They found that older adults are sexually active, and that older adults report sexual risk behaviours—low condom use, casual sex and multiple recent partners — that are consistent with sexual transmission of disease. This marks a huge potential for ongoing HIV transmission in older South Africans, and highlights the need for expanded HIV testing and counselling that can change behaviour and help reduce new HIV transmission.
Researchers analysed data from 5,059 men and women age 40 and older in South Africa. Older adults receive little attention when it comes to HIV prevention research and interventions, although growing evidence shows they make up a fast-increasing proportion of people living with HIV, in part because of the impact of large-scale HIV treatment on reducing deaths from the disease.
Overall, HIV prevalence among people in the study was high, at 23 percent, and did not differ between men and women. About one-third of respondents reported never having been tested for HIV, and among those with confirmed infections, nearly half did not yet know they were living with HIV.
Regarding sexual activity, more than half of participants reported at least one sex partner within the past two years. Men tended to maintain sexual partnerships at relatively high rates across older ages, only dropping to 52 percent at age 80 and older. The proportion of women with recent sexual partners decreased more steeply with age, dropping to 6 percent at age 80 and older.
Individuals who reported condom use decreased with age in both men and women, as did those reporting casual or anonymous sex. Condom use was highest, at 75 percent, among those who were HIV positive, but only if they knew their status. Of those who were HIV positive but unaware of their status, only 27 percent regularly used condoms.
One in 10 participants also reported that their most recent sex partners were casual or anonymous. Casual sex was lowest among HIV-negative adults, at 9 percent, and higher among both HIV-positive groups (29 percent of those aware of their HIV status and 18 percent of those who were unaware).

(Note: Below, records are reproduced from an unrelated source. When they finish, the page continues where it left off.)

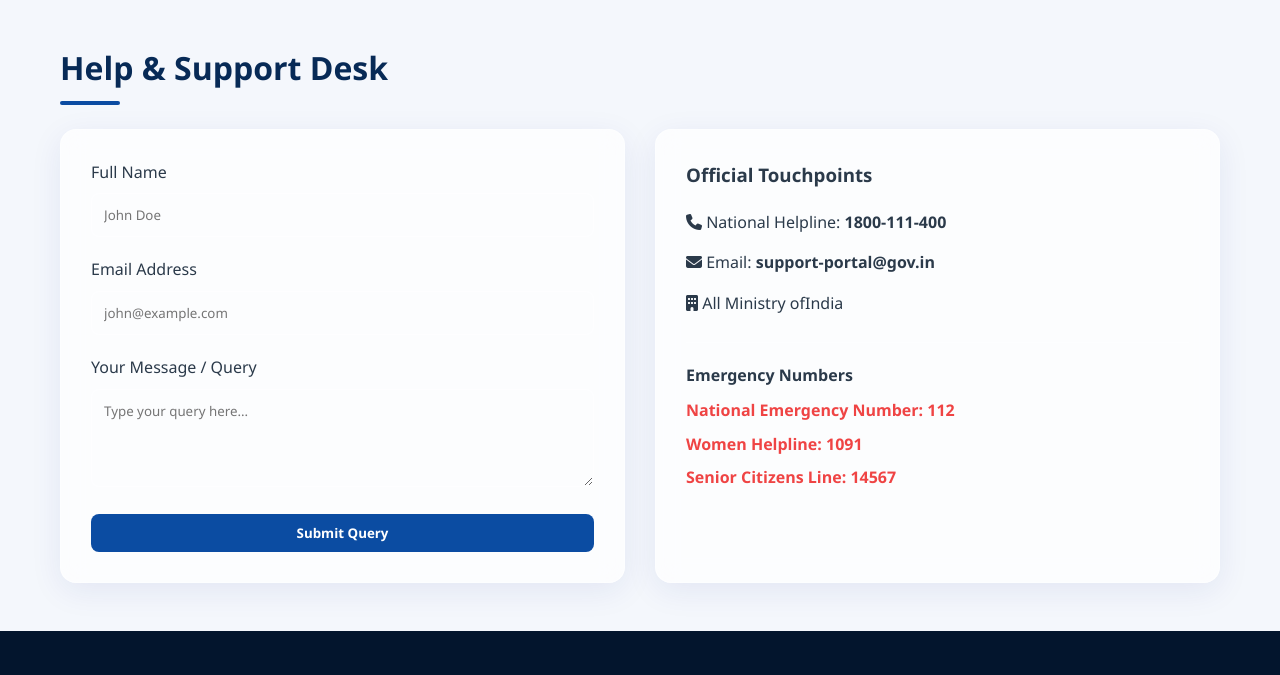
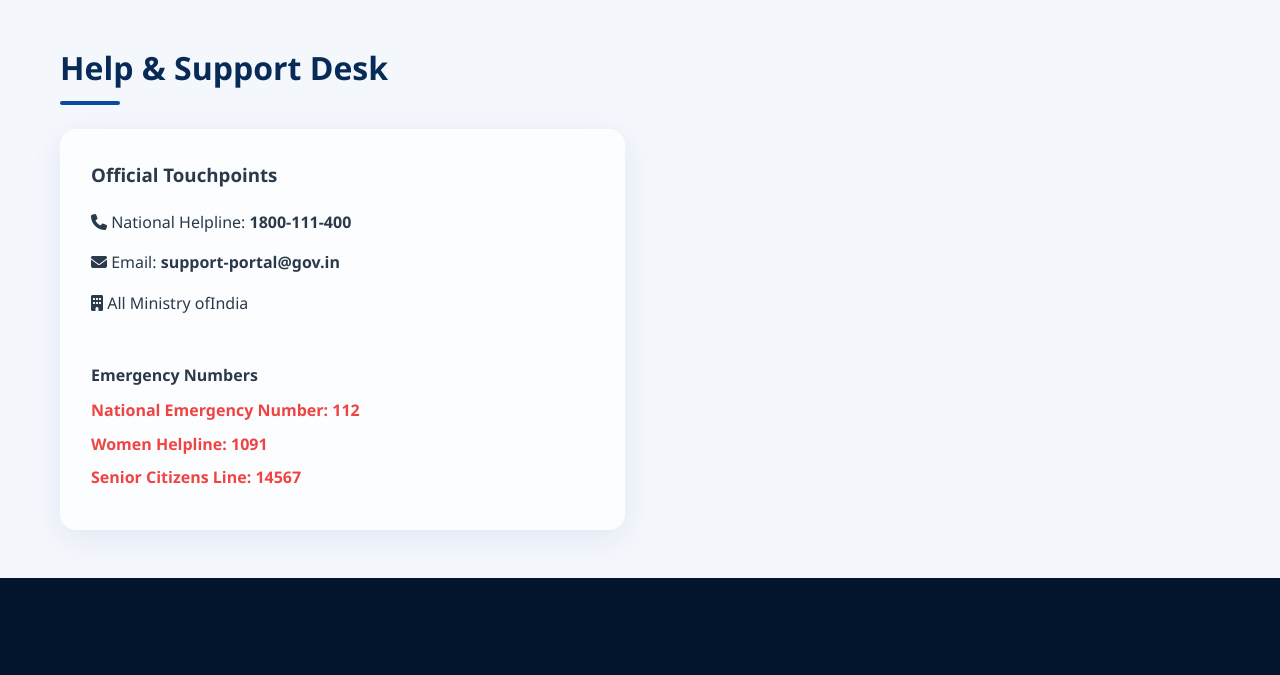
Before and after one commit to yuvrajsinghrathore136-png/Government-Yojana, a plain HTML site: page index.html in a window 1280 px wide. Shown: the part 4181-4856 px from the top of the page. Drawn offline with Linux system fonts and the light colour scheme.

Commit message:
remove query section

```diff
--- a/index.html
+++ b/index.html
@@ -208,21 +208,6 @@
     <section id="contact" class="container">
         <h2 class="section-title">Help & Support Desk</h2>
         <div class="contact-wrapper">
-            <form class="contact-form glass-card" id="contactForm">
-                <div class="form-group">
-                    <label for="name">Full Name</label>
-                    <input type="text" id="name" required placeholder="John Doe">
-                </div>
-                <div class="form-group">
-                    <label for="email">Email Address</label>
-                    <input type="email" id="email" required placeholder="john@example.com">
-                </div>
-                <div class="form-group">
-                    <label for="message">Your Message / Query</label>
-                    <textarea id="message" rows="4" required placeholder="Type your query here..."></textarea>
-                </div>
-                <button type="submit" class="btn">Submit Query</button>
-            </form>
 
             <div class="contact-info glass-card">
                 <h3>Official Touchpoints</h3>
```
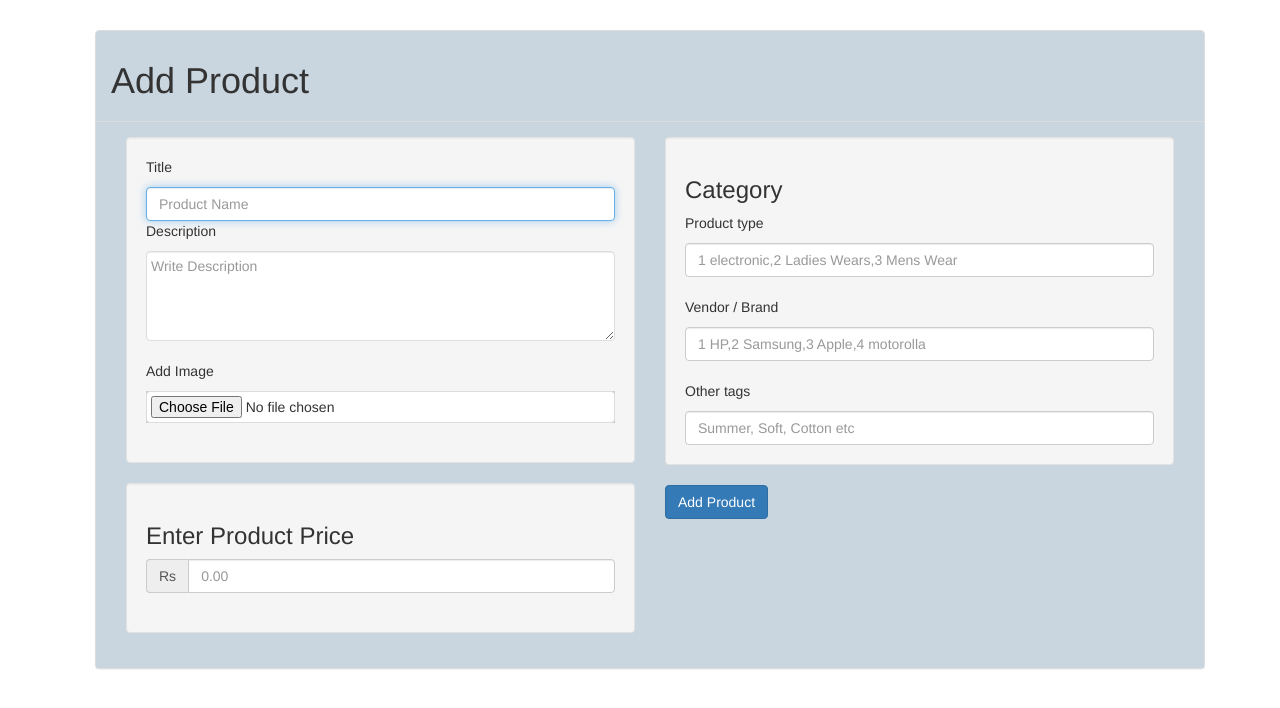
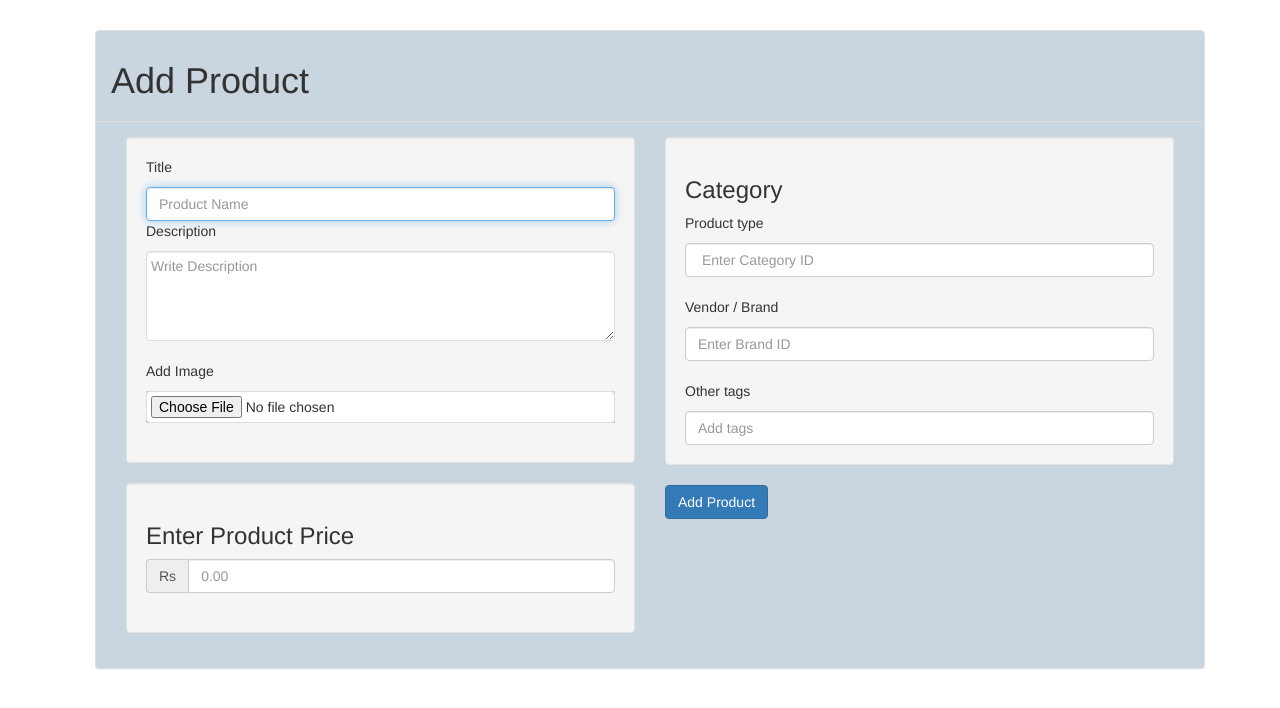
Before and after one commit to abhishekbvs/gpts-assignment, a PHP site: page /admin/index.php in a window 1280 px wide. Shown: the top 708 px of the page. Run offline with PHP 8.4, Linux system fonts and the light colour scheme.

Commit message:
Update README and Add Screenshots

```diff
--- a/admin/index.php
+++ b/admin/index.php
@@ -73,13 +73,13 @@ if(isset($_POST['submit']))
     <div class="well">
       <h3>Category</h3>
       <p>Product type</p>
-      <input type="number" name="product_type" id="product_type" class="form-control" placeholder="1 electronic,2 Ladies Wears,3 Mens Wear">
+      <input type="number" name="product_type" id="product_type" class="form-control" placeholder=" Enter Category ID">
       <br>
       <p>Vendor / Brand</p>
-      <input type="number" name="brand" id="brand" class="form-control" placeholder="1 HP,2 Samsung,3 Apple,4 motorolla">
+      <input type="number" name="brand" id="brand" class="form-control" placeholder="Enter Brand ID">
       <br>
       <p>Other tags</p>
-      <input type="text" name="tags" id="tags" class="form-control" placeholder="Summer, Soft, Cotton etc">
+      <input type="text" name="tags" id="tags" class="form-control" placeholder="Add tags">
 </div>
 </div>
 
--- a/cart.php
+++ b/cart.php
@@ -3,6 +3,7 @@ include "header.php";
 ?>
 <section class="section">
 <div class="container">
+    <h3>Your Cart</h3>
     <div id="cart_checkout">
     </div>
 </div>
--- a/db.php
+++ b/db.php
@@ -11,5 +11,4 @@ if (!$con) {
     die("Connection failed: " . mysqli_connect_error());
 }
 
-
 ?>
```
Also changed, not shown: README.md, images/admin.png (added), images/cart.png (added), images/home.png (added), images/product.png (added).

The study calls for inclusion of older adults in HIV prevention, with messages created directly for that demographic, and intensified counselling and motivation about sexual transmission risk and universal HIV testing.